The answer is the full listing restated exactly, without any pictures.

^^^^^^^^

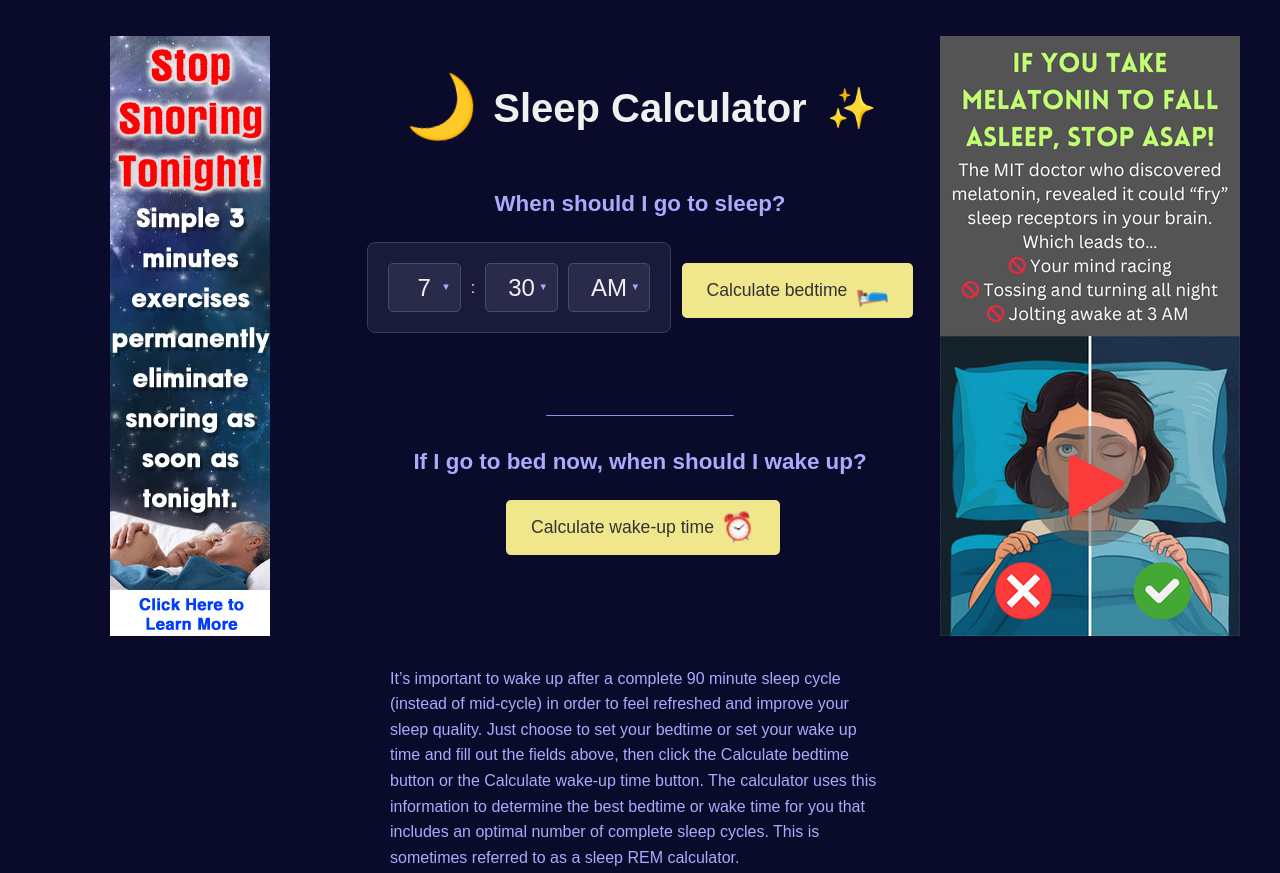
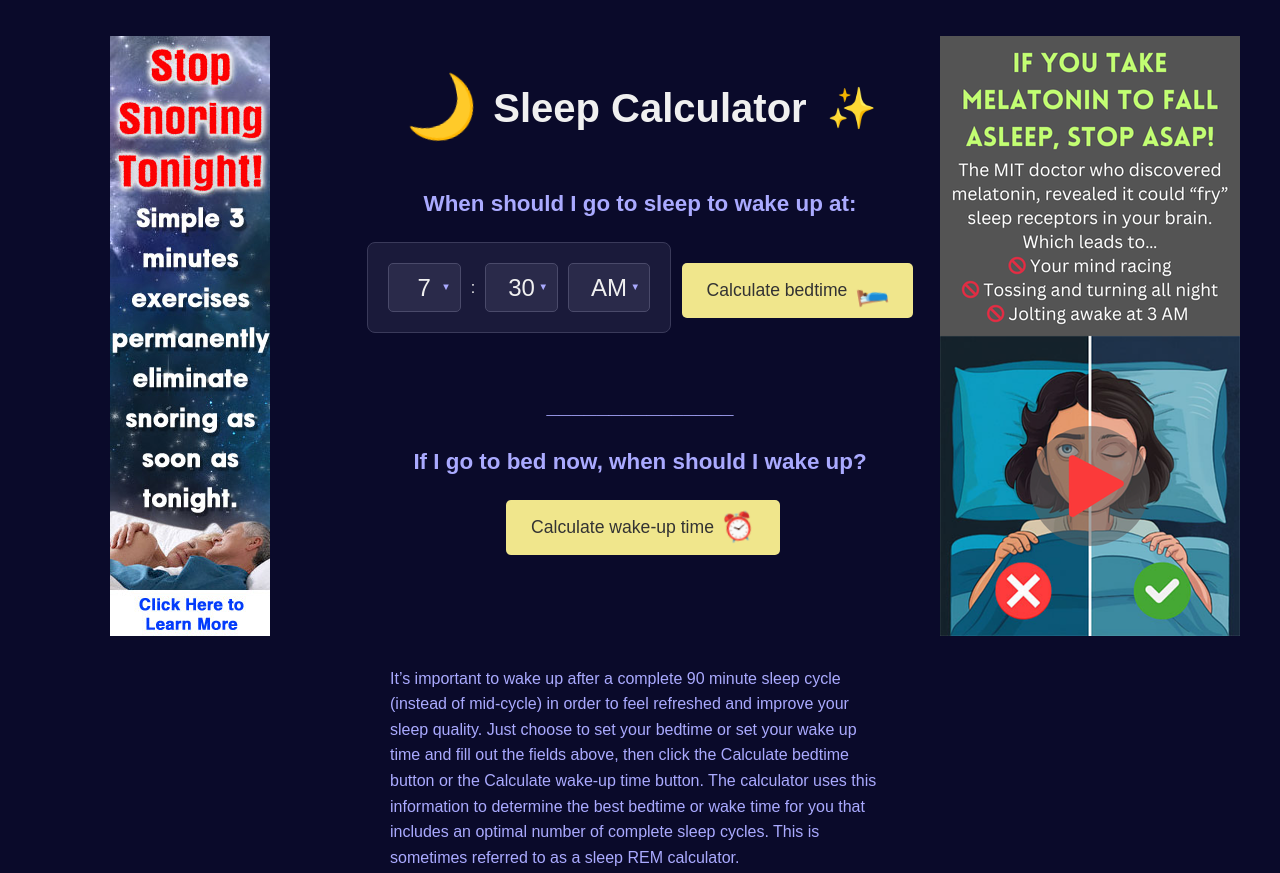
Before and after one commit to Spelljammer777/random-stuff, a plain HTML site: page sleep-calculator.html in a window 1280 px wide. Shown: the top 873 px of the page. Drawn offline with Linux system fonts and the light colour scheme.

Commit message:
updated sleep calc

```diff
--- a/sleep-calculator.html
+++ b/sleep-calculator.html
@@ -377,7 +377,7 @@
 
             <!-- Input View -->
             <div id="input-view">
-                <h2>When should I go to sleep?</h2>
+                <h2>When should I go to sleep to wake up at:</h2>
                 <div class="time-selector-container">
                     <div class="select-wrapper">
                         <select id="wake-hour">
```
Also changed, not shown: 1 other file.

^^^^^^^^

> _Result_:
Before and after one commit to Spelljammer777/random-stuff, a plain HTML site: page sleep-calculator.html in a window 1280 px wide. Shown: the top 873 px of the page. Drawn offline with Linux system fonts and the light colour scheme.

Commit message:
updated sleep calc

```diff
--- a/sleep-calculator.html
+++ b/sleep-calculator.html
@@ -377,7 +377,7 @@
 
             <!-- Input View -->
             <div id="input-view">
-                <h2>When should I go to sleep?</h2>
+                <h2>When should I go to sleep to wake up at:</h2>
                 <div class="time-selector-container">
                     <div class="select-wrapper">
                         <select id="wake-hour">
```
Also changed, not shown: 1 other file.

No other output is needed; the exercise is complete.